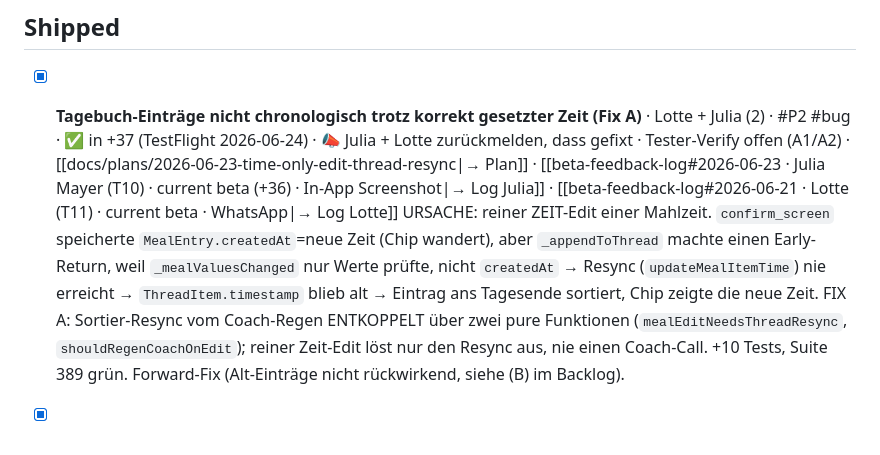
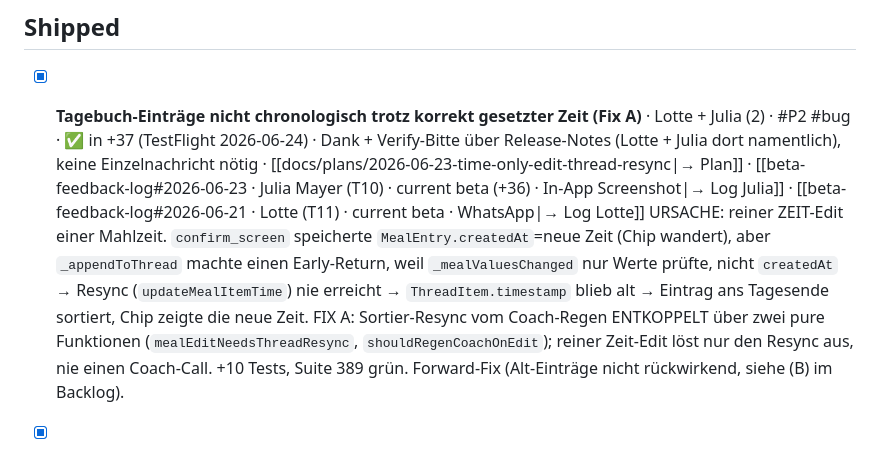
Before and after one commit to nourish-me/nourishme, a Markdown page: docs/board.md, the part around the change. Drawn GitHub-style.

Commit message:
Board: Fix A verify via release notes, no per-tester outreach
Release notes already broadcast thanks + verify-ask to all testers and name
Lotte + Julia on the ordering fix, so the separate "report back" marker was
redundant. Verify-pending items resolve from incoming feedback, not active
per-tester messages.

Co-Authored-By: Claude Opus 4.8 <noreply@anthropic.com>

```diff
--- a/docs/board.md
+++ b/docs/board.md
@@ -90,7 +90,7 @@ kanban-plugin: board
 
 ## Shipped
 
-- [x] **Tagebuch-Einträge nicht chronologisch trotz korrekt gesetzter Zeit (Fix A)** · Lotte + Julia (2) · #P2 #bug · ✅ in +37 (TestFlight 2026-06-24) · 📣 Julia + Lotte zurückmelden, dass gefixt · Tester-Verify offen (A1/A2) · [[docs/plans/2026-06-23-time-only-edit-thread-resync|→ Plan]] · [[beta-feedback-log#2026-06-23 · Julia Mayer (T10) · current beta (+36) · In-App Screenshot|→ Log Julia]] · [[beta-feedback-log#2026-06-21 · Lotte (T11) · current beta · WhatsApp|→ Log Lotte]]
+- [x] **Tagebuch-Einträge nicht chronologisch trotz korrekt gesetzter Zeit (Fix A)** · Lotte + Julia (2) · #P2 #bug · ✅ in +37 (TestFlight 2026-06-24) · Dank + Verify-Bitte über Release-Notes (Lotte + Julia dort namentlich), keine Einzelnachricht nötig · [[docs/plans/2026-06-23-time-only-edit-thread-resync|→ Plan]] · [[beta-feedback-log#2026-06-23 · Julia Mayer (T10) · current beta (+36) · In-App Screenshot|→ Log Julia]] · [[beta-feedback-log#2026-06-21 · Lotte (T11) · current beta · WhatsApp|→ Log Lotte]]
 	URSACHE: reiner ZEIT-Edit einer Mahlzeit. `confirm_screen` speicherte `MealEntry.createdAt`=neue Zeit (Chip wandert), aber `_appendToThread` machte einen Early-Return, weil `_mealValuesChanged` nur Werte prüfte, nicht `createdAt` → Resync (`updateMealItemTime`) nie erreicht → `ThreadItem.timestamp` blieb alt → Eintrag ans Tagesende sortiert, Chip zeigte die neue Zeit. FIX A: Sortier-Resync vom Coach-Regen ENTKOPPELT über zwei pure Funktionen (`mealEditNeedsThreadResync`, `shouldRegenCoachOnEdit`); reiner Zeit-Edit löst nur den Resync aus, nie einen Coach-Call. +10 Tests, Suite 389 grün. Forward-Fix (Alt-Einträge nicht rückwirkend, siehe (B) im Backlog).
 - [x] **Snackbar-Warnung bei Supplement ohne Nährwerte** · Julia (Auslöser) · #P2 #ux · ✅ in +37, Tester-Verify offen (B4)
 	Verhindert Julias stillen Fall: ein Supplement ohne erkannte/eingetragene Nährwerte wurde kommentarlos gespeichert. `supplement_setup.dart._save()` zeigt jetzt eine Snackbar (DE/EN) wenn `values.isEmpty`. analyze clean, Tests grün.
```
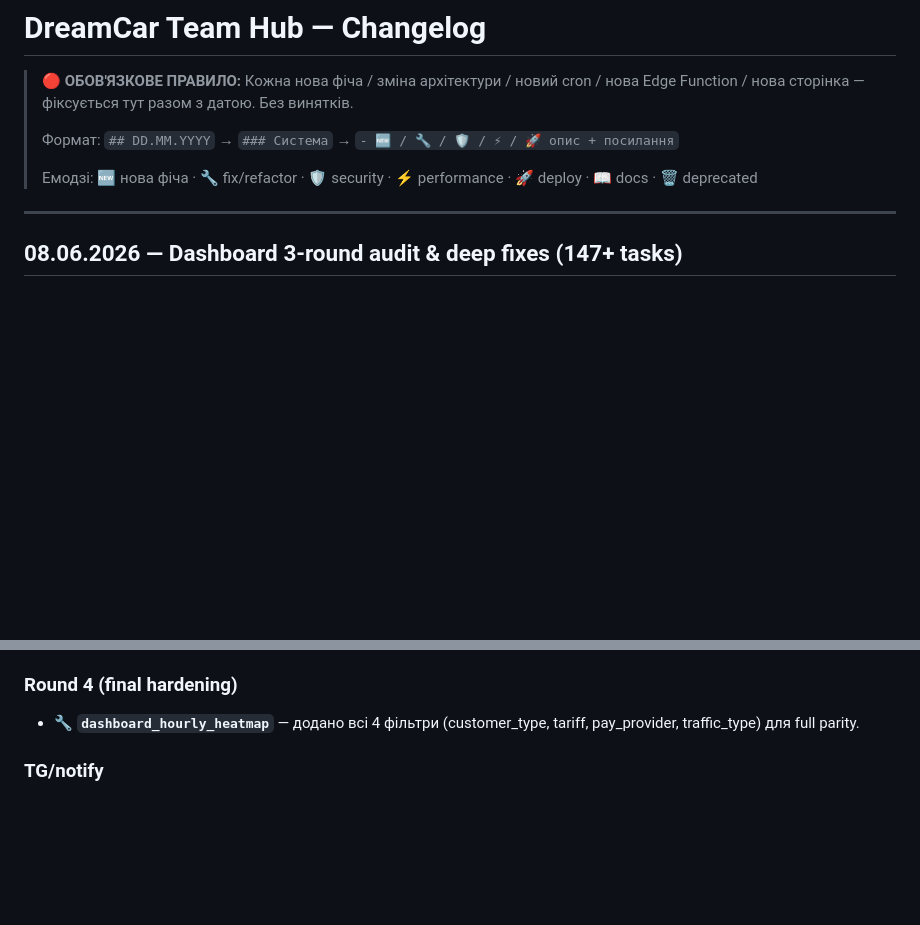
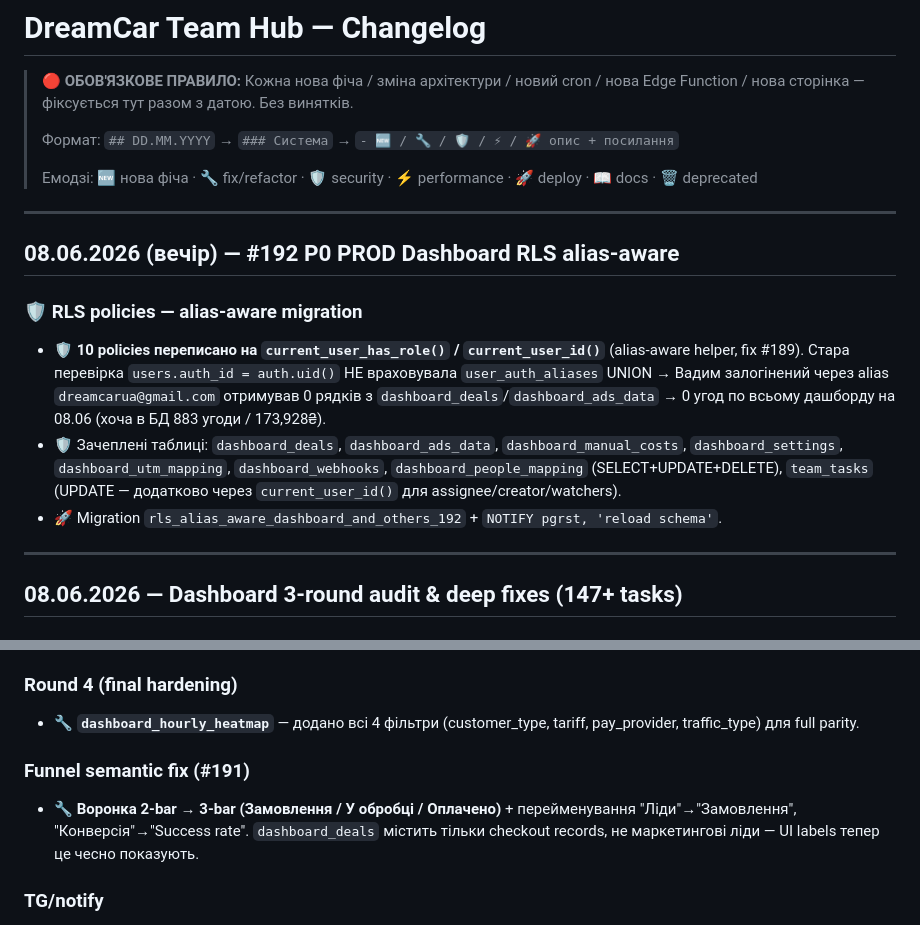
Before and after one commit to dreamcarua/dreamcar-team, a Markdown page: onboarding/CHANGELOG.md, 2 parts joined by grey strips. Drawn GitHub-style; blank space fills up the shorter version.

Commit message:
[#192] CHANGELOG: P0 dashboard RLS alias-aware fix (10 policies)

```diff
--- a/onboarding/CHANGELOG.md
+++ b/onboarding/CHANGELOG.md
@@ -5,6 +5,15 @@
 > Формат: `## DD.MM.YYYY` → `### Система` → `- 🆕 / 🔧 / 🛡 / ⚡ / 🚀 опис + посилання`
 >
 > Емодзі: 🆕 нова фіча · 🔧 fix/refactor · 🛡 security · ⚡ performance · 🚀 deploy · 📖 docs · 🗑 deprecated
+
+---
+
+## 08.06.2026 (вечір) — #192 P0 PROD Dashboard RLS alias-aware
+
+### 🛡 RLS policies — alias-aware migration
+- 🛡 **10 policies переписано на `current_user_has_role()` / `current_user_id()`** (alias-aware helper, fix #189). Стара перевірка `users.auth_id = auth.uid()` НЕ враховувала `user_auth_aliases` UNION → Вадим залогінений через alias `dreamcarua@gmail.com` отримував 0 рядків з `dashboard_deals`/`dashboard_ads_data` → 0 угод по всьому дашборду на 08.06 (хоча в БД 883 угоди / 173,928₴).
+- 🛡 Зачеплені таблиці: `dashboard_deals`, `dashboard_ads_data`, `dashboard_manual_costs`, `dashboard_settings`, `dashboard_utm_mapping`, `dashboard_webhooks`, `dashboard_people_mapping` (SELECT+UPDATE+DELETE), `team_tasks` (UPDATE — додатково через `current_user_id()` для assignee/creator/watchers).
+- 🚀 Migration `rls_alias_aware_dashboard_and_others_192` + `NOTIFY pgrst, 'reload schema'`.
 
 ---
 
@@ -37,6 +46,9 @@
 
 ### Round 4 (final hardening)
 - 🔧 **`dashboard_hourly_heatmap`** — додано всі 4 фільтри (customer_type, tariff, pay_provider, traffic_type) для full parity.
+
+### Funnel semantic fix (#191)
+- 🔧 **Воронка 2-bar → 3-bar (Замовлення / У обробці / Оплачено)** + перейменування "Ліди"→"Замовлення", "Конверсія"→"Success rate". `dashboard_deals` містить тільки checkout records, не маркетингові ліди — UI labels тепер це чесно показують.
 
 ### TG/notify
 - 🚀 **Auto-close team_tasks при publication.status='published'** — trigger `publication_auto_close_team_task` + backfill. Усуває фейкові "🔥 Завдання прострочено".
```
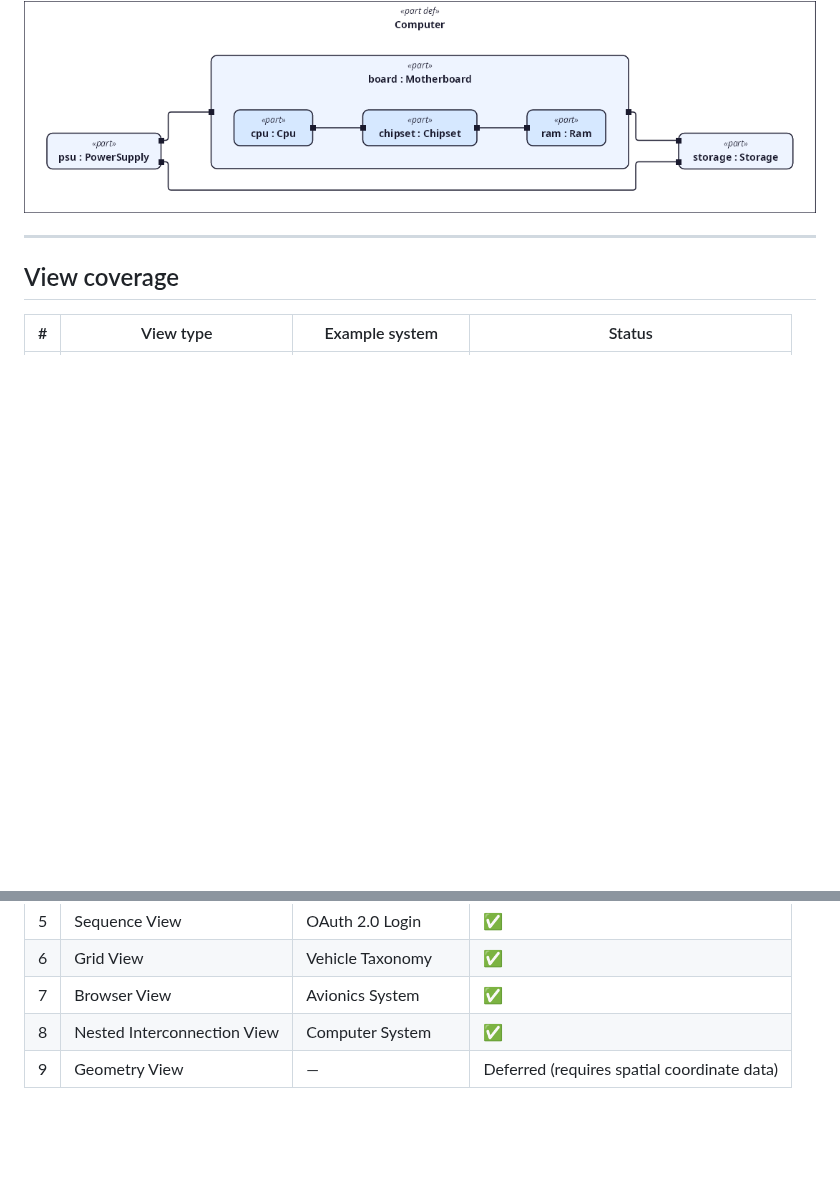
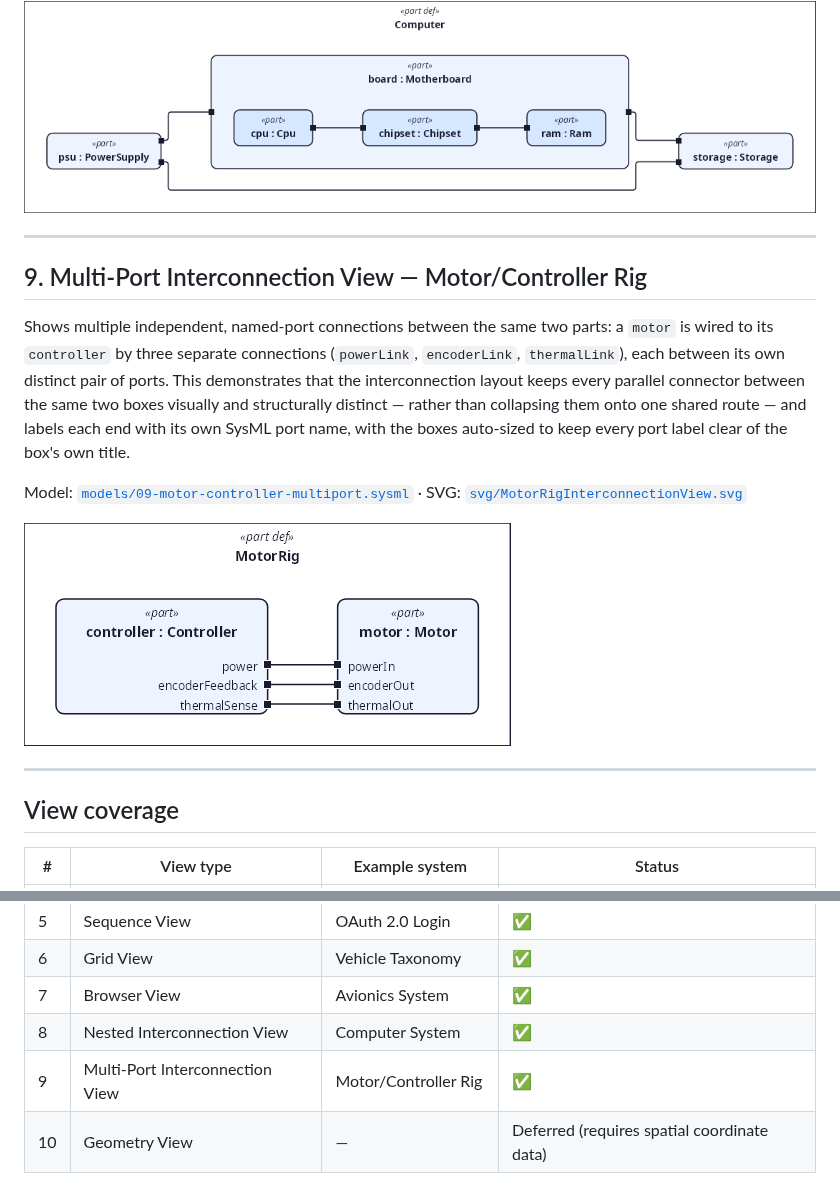
Before and after one commit to demaconsulting/SysML2Tools, a Markdown page: docs/gallery/README.md, 2 parts joined by grey strips. Rendered like a GitHub page; pictures changed too: docs/gallery/png/MotorRigInterconnectionView.png (added); blank space fills up the shorter version.

Commit message:
Add multi-port interconnection gallery example (motor/controller rig)
Showcases the newly-fixed interconnection-view capability: three
independent, named-port connections between the same two parts, each
routed as its own distinct connector rather than collapsing onto a
shared route, with labels on both ends and boxes auto-sized to keep
port labels clear of their own titles.

Co-authored-by: Copilot <223556219+Copilot@users.noreply.github.com>

```diff
--- a/docs/gallery/README.md
+++ b/docs/gallery/README.md
@@ -191,6 +191,23 @@ SVG: [`svg/ComputerSystemInterconnectionView.svg`](svg/ComputerSystemInterconnec
 
 ---
 
+## 9. Multi-Port Interconnection View — Motor/Controller Rig
+
+Shows multiple independent, named-port connections between the same two parts: a
+`motor` is wired to its `controller` by three separate connections (`powerLink`,
+`encoderLink`, `thermalLink`), each between its own distinct pair of ports. This
+demonstrates that the interconnection layout keeps every parallel connector between
+the same two boxes visually and structurally distinct — rather than collapsing them
+onto one shared route — and labels each end with its own SysML port name, with the
+boxes auto-sized to keep every port label clear of the box's own title.
+
+Model: [`models/09-motor-controller-multiport.sysml`](models/09-motor-controller-multiport.sysml) ·
+SVG: [`svg/MotorRigInterconnectionView.svg`](svg/MotorRigInterconnectionView.svg)
+
+![Motor Rig Interconnection View](png/MotorRigInterconnectionView.png)
+
+---
+
 ## View coverage
 
 | # | View type | Example system | Status |
@@ -203,4 +220,5 @@ SVG: [`svg/ComputerSystemInterconnectionView.svg`](svg/ComputerSystemInterconnec
 | 6 | Grid View | Vehicle Taxonomy | ✅ |
 | 7 | Browser View | Avionics System | ✅ |
 | 8 | Nested Interconnection View | Computer System | ✅ |
-| 9 | Geometry View | — | Deferred (requires spatial coordinate data) |
+| 9 | Multi-Port Interconnection View | Motor/Controller Rig | ✅ |
+| 10 | Geometry View | — | Deferred (requires spatial coordinate data) |
```
Also changed, not shown: 2 other files.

================

Task description: Lines in the data that hold "MotorRigInterconnectionView" must be located and copied.

Task answer:
Before and after one commit to demaconsulting/SysML2Tools, a Markdown page: docs/gallery/README.md, 2 parts joined by grey strips. Rendered like a GitHub page; pictures changed too: docs/gallery/png/MotorRigInterconnectionView.png (added); blank space fills up the shorter version.
+SVG: [`svg/MotorRigInterconnectionView.svg`](svg/MotorRigInterconnectionView.svg)
+![Motor Rig Interconnection View](png/MotorRigInterconnectionView.png)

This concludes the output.